The most loyal customer is a repeat customer or one who regularly uses a company’s services and purchases its products. This type of customer is the lifeblood of the business and should be respected as such. Because they were satisfied the first time, they returned for more services or products.
Therefore, as long as you continue to satisfy their needs, you have a repeat customer. It has been estimated that it can take up to five times more work to replace a loyal customer as it would to simply continue to service them well enough to keep them.
Sale or Discount Customers
Sale or discount customers always shop for the best deals available on the items they want to purchase. They are a regular fixture at stores to find store-only sales and avidly read newspaper ads, store circulars and pay attention to local deals.
They may also conduct price comparisons online before heading out to visit a store. Most of their purchasing decisions are based upon how high the markdown in a sale is at any given time.
Impulse Buying Customers
Customers who make purchasing decisions based upon a whim or a great sales presentation usually are not in a position of needing anything in particular. They may arrive at a store or website to buy something they do need but then stay to look at other items. Often, this type of customer will make a decision on the spot for something that seems good to them at some particular time for a need-based reason.
Customer Segmentation Strategy

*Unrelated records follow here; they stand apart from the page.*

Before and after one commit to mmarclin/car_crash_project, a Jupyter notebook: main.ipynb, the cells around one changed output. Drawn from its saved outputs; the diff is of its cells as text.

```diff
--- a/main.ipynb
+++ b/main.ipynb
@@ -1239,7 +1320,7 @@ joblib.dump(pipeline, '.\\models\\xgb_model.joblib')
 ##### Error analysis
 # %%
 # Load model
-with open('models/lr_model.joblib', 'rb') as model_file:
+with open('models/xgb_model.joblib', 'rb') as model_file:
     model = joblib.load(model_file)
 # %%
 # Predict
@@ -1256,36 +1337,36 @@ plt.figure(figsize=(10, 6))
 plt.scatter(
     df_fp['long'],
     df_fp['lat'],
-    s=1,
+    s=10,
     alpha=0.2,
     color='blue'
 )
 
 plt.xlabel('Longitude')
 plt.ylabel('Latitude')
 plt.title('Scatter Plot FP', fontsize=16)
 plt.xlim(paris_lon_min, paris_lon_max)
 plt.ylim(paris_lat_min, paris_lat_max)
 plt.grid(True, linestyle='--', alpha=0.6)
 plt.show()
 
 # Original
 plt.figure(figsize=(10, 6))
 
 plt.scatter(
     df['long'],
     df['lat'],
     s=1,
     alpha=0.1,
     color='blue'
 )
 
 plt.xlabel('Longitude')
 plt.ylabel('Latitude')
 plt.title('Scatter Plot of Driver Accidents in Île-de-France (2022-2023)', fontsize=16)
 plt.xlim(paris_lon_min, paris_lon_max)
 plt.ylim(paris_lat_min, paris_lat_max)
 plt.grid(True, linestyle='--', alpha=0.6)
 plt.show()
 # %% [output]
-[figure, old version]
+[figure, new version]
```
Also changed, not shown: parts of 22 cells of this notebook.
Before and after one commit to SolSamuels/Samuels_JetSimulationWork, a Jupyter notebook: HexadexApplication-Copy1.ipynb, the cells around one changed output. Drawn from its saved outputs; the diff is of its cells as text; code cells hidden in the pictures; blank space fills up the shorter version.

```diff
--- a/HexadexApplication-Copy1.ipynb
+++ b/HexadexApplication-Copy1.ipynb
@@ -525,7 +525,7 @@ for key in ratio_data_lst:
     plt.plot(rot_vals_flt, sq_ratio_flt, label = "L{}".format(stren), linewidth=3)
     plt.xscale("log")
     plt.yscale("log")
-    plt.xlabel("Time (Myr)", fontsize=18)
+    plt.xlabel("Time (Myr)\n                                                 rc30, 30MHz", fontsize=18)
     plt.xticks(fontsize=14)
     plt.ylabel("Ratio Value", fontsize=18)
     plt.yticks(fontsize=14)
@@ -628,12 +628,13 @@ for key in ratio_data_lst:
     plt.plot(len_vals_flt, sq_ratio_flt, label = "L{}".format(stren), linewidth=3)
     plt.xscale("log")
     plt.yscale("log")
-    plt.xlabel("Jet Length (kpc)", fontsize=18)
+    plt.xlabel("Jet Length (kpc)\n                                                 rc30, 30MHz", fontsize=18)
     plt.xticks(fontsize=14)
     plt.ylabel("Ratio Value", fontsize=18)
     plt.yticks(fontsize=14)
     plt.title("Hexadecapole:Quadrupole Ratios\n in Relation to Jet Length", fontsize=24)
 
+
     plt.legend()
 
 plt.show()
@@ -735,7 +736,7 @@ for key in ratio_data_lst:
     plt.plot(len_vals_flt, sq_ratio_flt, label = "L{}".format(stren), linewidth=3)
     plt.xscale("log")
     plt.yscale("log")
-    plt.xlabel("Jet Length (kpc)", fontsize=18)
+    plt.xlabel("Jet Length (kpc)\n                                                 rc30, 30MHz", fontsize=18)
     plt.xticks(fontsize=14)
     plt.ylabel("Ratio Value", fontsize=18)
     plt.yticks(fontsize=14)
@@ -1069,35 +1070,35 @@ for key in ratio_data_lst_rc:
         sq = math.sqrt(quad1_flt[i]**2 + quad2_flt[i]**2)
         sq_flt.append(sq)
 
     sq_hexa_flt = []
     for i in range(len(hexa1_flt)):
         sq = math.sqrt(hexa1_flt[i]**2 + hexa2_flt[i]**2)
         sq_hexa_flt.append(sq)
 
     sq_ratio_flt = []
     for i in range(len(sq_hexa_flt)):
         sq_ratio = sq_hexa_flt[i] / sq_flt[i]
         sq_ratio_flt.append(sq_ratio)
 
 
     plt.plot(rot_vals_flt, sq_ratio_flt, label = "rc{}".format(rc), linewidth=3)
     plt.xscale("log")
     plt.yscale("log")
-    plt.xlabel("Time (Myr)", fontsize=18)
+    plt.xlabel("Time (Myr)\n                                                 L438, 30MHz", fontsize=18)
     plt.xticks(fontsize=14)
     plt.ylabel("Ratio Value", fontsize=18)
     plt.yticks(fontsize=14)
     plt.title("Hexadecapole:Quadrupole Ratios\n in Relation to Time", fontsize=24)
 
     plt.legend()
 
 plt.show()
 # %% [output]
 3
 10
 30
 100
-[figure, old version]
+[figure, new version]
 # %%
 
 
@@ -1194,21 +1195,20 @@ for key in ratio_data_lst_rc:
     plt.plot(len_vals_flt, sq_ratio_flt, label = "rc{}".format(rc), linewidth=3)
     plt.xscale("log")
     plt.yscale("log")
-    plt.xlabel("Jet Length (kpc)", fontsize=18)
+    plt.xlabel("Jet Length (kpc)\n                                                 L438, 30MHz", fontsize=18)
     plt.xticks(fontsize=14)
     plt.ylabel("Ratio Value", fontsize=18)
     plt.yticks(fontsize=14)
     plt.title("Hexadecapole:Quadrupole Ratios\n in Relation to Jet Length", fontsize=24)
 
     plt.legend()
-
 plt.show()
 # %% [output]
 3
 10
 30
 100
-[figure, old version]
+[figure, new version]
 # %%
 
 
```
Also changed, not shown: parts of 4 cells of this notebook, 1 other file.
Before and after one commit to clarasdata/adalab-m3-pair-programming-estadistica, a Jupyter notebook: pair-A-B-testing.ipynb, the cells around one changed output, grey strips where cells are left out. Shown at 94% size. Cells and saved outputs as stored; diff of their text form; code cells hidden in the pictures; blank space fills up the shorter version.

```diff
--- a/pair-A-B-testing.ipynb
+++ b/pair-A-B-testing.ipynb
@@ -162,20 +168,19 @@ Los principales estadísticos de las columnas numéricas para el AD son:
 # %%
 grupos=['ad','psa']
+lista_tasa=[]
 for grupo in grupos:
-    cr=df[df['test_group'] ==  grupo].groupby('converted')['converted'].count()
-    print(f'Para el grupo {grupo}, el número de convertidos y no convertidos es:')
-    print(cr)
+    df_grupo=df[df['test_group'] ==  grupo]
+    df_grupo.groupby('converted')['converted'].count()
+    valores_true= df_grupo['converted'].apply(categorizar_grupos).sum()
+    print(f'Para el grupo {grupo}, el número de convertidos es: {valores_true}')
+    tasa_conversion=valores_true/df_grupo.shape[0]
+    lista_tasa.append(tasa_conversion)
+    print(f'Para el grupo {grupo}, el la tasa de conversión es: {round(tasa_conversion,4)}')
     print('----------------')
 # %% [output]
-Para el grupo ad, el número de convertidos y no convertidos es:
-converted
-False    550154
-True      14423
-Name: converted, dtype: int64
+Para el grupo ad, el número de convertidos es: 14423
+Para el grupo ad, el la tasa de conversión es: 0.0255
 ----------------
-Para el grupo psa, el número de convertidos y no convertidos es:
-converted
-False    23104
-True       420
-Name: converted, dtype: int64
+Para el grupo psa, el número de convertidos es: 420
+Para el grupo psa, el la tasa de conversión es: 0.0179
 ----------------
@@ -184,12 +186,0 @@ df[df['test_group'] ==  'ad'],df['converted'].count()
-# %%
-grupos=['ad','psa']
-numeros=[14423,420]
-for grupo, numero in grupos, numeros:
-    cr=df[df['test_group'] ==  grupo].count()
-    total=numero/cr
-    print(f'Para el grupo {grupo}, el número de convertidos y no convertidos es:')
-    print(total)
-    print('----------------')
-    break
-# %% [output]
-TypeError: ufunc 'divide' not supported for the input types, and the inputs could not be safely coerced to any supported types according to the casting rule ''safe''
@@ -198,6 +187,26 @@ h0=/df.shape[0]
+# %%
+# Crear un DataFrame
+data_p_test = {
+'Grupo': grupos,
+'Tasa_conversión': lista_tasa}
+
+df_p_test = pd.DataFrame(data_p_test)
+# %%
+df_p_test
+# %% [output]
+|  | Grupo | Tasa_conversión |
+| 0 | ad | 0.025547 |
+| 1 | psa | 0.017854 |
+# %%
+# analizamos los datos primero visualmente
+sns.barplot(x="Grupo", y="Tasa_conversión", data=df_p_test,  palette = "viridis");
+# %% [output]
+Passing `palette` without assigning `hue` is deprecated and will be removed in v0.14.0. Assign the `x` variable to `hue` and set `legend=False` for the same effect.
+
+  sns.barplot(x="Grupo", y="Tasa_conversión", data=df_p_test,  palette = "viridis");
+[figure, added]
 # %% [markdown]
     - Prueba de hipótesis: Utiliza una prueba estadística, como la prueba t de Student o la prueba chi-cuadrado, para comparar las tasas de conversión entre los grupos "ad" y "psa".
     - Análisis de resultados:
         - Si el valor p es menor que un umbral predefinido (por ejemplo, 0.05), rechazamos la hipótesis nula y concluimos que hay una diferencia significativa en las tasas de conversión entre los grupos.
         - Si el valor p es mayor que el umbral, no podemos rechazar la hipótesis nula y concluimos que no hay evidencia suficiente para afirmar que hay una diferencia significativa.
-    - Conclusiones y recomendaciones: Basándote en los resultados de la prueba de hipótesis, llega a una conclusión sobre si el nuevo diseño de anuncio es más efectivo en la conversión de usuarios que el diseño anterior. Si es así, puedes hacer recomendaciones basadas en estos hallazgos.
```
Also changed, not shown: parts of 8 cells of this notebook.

Once a business has identified its target market–the people most likely to purchase its goods and services it may divide the customers further using segmentation strategies. Customers in these segments share one or more characteristics. Using this knowledge, the individual responsible for marketing a small business develops specific plans to reach these targeted customers effectively.
Segmentation allows companies to build relationships and loyalty in customers by better providing for their wants and needs. Although a company could use countless variables to segment its overall market, there are a few variables that are most commonly used for customer segmentation:
Demographic segmentation involves dividing the customer market using variables such as gender, age, income, level of education, occupation, socio-economic status, type of family(traditional, divorced, single parent), religion, language, culture and nationality.
For example, a product may succeed in one area of the country and fail in another due to the concentration of a particular culture or nationality. Toys and clothes are usually marketed to particular ages and genders, and some services are created specifically for those in a particular income bracket (e.g.housekeepers, nannies, landscapers).
If your target market is families with young children, a demographic marketing strategy would have you searching for advertising opportunities in magazines, online newsletters, websites and other publications that cater to these families.
Geographical segmentation divides the market according to a specific location and can refer to an overall country or state or can be divided further by neighbourhood. Geographical segmentation can also use variables like climate, size of city or town, rural or metropolitan area, and type of landscape (mountainous, beachside or farmland).
This allows companies to determine the kinds of products that are useful or necessary in specific areas. For example, a company specializing in surfboards and other beach sports equipment will focus its efforts on states such as Florida and California where surfing is a popular sport.
This strategy allows for targeted communication as well. If the company is using billboards in a beach area, the message is more likely to reach its intended target than placing the same billboard ad in the middle of a city.
The psychographic strategy divides the customer market according to values and lifestyles, social status and personality type. This type of segmentation separates the market by how a person living a certain lifestyle responds to the consideration and purchase of a product or service. Interests, attitudes, opinions and values all contribute to a person’s view toward a product or service.
For example, those with liberal political views may not be interested in a new book authored by a very conservative author. Using this strategy, a company can present its products in a way that makes them attractive to a particular group, according to their status, personality or values. Higher social classes may be more open to additional services, features and exclusive sales, as an example.
The behavioural segmentation strategy means that the company uses information obtained regarding its customers’ needs and their reactions to the needs. Behaviours may include customer loyalty to a particular brand; paying the asking price for purchases or living on a restricted budget; repeat purchases or first-time customers; or customers who are ready to purchase or ready to compare to what they have seen elsewhere.
Customers segmented using this strategy may also be divided according to the way they use the product or service or the intensity with which they use it. For example, a customer who hires a cleaning service once a week versus one who hires the same service once every six months.
If a company realizes that there is a need for additional choices from a line of products in order to provide more variety to a loyal customer, it can develop the products based on the knowledge received via this segmentation strategy.